(Web page revision data)
□ □ □ □ □ □ □

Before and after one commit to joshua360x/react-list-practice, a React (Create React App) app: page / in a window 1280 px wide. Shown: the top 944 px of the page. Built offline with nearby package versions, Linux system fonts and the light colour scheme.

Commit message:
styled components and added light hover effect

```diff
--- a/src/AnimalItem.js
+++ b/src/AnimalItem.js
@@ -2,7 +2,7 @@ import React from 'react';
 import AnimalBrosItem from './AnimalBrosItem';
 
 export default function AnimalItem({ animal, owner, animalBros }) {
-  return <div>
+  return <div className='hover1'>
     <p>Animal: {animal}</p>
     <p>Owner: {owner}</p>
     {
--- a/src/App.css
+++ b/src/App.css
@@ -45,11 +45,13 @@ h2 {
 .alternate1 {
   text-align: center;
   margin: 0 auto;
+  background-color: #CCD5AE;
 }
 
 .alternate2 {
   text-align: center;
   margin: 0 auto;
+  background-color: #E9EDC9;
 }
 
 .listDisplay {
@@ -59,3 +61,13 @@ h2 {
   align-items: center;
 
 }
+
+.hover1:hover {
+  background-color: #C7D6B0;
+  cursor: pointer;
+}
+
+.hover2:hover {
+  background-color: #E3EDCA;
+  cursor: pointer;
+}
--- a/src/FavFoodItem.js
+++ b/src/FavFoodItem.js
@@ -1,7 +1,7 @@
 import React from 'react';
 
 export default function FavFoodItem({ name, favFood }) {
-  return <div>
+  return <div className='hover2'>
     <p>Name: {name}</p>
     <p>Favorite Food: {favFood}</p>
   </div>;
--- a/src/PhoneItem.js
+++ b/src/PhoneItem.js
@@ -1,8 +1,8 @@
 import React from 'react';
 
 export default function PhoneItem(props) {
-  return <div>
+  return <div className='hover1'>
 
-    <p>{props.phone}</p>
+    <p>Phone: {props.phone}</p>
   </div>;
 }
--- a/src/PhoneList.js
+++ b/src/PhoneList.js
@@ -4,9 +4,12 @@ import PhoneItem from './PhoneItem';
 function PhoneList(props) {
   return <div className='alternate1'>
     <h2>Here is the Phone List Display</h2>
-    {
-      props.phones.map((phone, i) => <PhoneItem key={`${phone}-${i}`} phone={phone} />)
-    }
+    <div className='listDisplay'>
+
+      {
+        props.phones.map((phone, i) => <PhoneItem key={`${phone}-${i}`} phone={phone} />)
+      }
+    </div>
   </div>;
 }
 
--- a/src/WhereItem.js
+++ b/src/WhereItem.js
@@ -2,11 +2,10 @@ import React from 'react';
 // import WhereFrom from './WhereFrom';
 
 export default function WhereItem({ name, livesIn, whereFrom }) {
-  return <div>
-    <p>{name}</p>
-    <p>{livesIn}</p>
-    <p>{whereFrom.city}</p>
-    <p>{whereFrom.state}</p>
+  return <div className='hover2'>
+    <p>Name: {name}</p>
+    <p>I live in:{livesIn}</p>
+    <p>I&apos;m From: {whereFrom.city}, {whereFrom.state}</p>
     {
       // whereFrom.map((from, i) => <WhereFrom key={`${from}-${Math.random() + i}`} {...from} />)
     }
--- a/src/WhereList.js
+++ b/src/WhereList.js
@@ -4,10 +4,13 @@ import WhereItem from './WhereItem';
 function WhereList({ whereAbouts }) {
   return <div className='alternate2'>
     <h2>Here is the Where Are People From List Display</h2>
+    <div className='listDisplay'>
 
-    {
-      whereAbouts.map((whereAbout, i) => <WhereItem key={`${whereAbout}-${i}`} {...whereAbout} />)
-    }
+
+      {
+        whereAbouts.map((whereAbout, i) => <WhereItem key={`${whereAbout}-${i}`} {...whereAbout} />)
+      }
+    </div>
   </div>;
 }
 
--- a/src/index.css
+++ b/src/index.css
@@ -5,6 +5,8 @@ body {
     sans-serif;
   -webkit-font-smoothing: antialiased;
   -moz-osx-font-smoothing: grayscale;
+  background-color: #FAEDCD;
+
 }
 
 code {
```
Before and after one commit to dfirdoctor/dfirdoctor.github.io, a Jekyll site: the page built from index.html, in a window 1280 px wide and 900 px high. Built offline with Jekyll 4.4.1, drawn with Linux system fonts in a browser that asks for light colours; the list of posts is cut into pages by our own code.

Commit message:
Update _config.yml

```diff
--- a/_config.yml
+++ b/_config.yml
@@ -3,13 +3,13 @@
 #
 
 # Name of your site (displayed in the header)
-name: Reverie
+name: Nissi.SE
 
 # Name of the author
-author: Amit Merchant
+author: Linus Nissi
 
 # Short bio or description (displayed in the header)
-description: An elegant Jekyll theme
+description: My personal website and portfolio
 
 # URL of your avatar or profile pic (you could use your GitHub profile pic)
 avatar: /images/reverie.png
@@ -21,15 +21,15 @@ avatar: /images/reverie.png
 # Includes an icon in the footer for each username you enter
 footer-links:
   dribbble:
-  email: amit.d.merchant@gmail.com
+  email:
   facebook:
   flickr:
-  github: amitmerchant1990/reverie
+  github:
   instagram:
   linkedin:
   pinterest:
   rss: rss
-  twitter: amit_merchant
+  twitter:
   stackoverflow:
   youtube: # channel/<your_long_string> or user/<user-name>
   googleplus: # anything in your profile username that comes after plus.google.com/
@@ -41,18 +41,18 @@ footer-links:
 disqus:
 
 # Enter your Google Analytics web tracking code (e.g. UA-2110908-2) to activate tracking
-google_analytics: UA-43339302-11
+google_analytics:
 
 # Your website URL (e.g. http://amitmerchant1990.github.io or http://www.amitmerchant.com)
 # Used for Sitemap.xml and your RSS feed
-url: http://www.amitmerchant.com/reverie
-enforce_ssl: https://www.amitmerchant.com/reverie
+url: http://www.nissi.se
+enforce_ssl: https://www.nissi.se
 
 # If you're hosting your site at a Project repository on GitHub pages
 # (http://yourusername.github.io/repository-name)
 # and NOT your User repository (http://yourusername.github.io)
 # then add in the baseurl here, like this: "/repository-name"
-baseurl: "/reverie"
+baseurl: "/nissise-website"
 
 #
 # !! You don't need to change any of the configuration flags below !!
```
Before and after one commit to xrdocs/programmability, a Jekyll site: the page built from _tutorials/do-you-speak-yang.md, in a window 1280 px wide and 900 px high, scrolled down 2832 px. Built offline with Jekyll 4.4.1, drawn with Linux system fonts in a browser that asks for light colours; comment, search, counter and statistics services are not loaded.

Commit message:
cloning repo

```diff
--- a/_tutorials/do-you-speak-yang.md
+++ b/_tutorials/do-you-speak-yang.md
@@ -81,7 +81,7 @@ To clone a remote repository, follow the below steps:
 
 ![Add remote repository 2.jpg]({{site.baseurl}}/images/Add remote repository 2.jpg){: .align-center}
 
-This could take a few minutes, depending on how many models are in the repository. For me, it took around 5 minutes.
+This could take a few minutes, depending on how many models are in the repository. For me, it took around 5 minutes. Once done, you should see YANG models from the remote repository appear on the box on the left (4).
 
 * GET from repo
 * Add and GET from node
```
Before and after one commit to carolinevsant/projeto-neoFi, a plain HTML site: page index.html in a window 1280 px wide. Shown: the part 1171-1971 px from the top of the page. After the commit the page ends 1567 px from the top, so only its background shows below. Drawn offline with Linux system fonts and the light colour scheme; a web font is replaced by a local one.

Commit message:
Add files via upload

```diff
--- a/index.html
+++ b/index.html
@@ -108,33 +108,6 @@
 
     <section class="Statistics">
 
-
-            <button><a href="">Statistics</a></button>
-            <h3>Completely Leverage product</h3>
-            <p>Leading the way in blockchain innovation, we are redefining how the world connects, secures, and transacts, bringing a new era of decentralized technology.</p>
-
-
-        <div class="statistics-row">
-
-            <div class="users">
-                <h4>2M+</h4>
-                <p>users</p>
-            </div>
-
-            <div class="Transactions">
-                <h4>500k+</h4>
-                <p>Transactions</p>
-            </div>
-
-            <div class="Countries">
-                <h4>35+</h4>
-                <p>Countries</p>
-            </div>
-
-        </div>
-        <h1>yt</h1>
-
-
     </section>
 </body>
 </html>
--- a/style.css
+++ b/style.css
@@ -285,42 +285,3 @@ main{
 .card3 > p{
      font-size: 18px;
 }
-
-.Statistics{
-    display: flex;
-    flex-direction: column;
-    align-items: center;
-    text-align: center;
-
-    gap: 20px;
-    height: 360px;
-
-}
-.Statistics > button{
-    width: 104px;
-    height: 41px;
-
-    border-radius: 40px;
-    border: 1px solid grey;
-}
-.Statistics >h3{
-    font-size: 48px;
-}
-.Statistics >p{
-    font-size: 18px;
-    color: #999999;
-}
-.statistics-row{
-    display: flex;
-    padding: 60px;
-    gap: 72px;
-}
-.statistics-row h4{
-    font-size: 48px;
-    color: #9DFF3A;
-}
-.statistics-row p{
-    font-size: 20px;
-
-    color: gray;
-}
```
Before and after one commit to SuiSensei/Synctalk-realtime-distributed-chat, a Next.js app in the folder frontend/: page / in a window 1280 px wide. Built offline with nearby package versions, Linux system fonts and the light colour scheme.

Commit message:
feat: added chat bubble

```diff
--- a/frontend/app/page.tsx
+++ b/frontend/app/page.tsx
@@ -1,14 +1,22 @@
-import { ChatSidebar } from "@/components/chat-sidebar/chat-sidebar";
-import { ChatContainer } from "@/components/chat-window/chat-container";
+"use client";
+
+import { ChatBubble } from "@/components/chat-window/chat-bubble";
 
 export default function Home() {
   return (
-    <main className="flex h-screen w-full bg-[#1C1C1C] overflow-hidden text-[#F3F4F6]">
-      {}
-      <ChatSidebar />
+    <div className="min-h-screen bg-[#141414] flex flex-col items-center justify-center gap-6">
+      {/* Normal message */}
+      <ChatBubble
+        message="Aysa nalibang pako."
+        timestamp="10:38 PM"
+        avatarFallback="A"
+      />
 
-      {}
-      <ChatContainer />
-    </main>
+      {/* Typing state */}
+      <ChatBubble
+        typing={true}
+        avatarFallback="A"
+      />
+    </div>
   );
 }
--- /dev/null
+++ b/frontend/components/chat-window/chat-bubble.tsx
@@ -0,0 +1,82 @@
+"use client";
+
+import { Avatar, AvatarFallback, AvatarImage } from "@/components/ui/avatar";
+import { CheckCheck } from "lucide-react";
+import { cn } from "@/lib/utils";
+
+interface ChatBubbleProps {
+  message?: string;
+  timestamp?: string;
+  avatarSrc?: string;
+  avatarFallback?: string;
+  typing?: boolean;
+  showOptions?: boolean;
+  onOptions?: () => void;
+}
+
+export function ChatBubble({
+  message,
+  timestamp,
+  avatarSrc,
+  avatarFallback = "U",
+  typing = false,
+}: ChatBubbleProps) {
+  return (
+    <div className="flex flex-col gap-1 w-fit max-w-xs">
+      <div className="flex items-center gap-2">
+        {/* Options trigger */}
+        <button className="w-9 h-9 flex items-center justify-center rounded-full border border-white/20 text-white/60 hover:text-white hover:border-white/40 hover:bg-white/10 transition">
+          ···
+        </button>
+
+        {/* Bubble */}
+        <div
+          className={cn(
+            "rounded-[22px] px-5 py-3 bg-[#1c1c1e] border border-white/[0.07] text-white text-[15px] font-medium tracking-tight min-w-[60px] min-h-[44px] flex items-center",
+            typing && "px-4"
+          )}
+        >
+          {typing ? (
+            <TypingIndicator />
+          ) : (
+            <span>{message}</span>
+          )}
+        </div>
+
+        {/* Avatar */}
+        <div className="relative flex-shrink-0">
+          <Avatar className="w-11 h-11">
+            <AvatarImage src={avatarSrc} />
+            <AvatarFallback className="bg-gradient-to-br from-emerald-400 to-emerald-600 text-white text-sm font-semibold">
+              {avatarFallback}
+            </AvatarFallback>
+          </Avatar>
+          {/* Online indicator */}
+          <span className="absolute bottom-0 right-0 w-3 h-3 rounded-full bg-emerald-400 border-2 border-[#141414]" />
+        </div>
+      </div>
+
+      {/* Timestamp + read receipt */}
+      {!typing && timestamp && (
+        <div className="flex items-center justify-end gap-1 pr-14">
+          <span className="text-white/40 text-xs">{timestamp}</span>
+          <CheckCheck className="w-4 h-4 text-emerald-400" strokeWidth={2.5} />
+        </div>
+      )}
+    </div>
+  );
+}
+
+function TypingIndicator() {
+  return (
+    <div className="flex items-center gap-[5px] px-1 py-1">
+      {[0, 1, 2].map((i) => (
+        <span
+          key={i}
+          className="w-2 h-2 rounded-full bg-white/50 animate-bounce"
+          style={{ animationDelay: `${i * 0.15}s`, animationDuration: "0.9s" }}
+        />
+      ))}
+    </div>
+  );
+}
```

□ □ □ □ □ □ □

Exercise directions — Using the records, report how many lines contain the word "color", adding no other text.

Output for this exercise — 8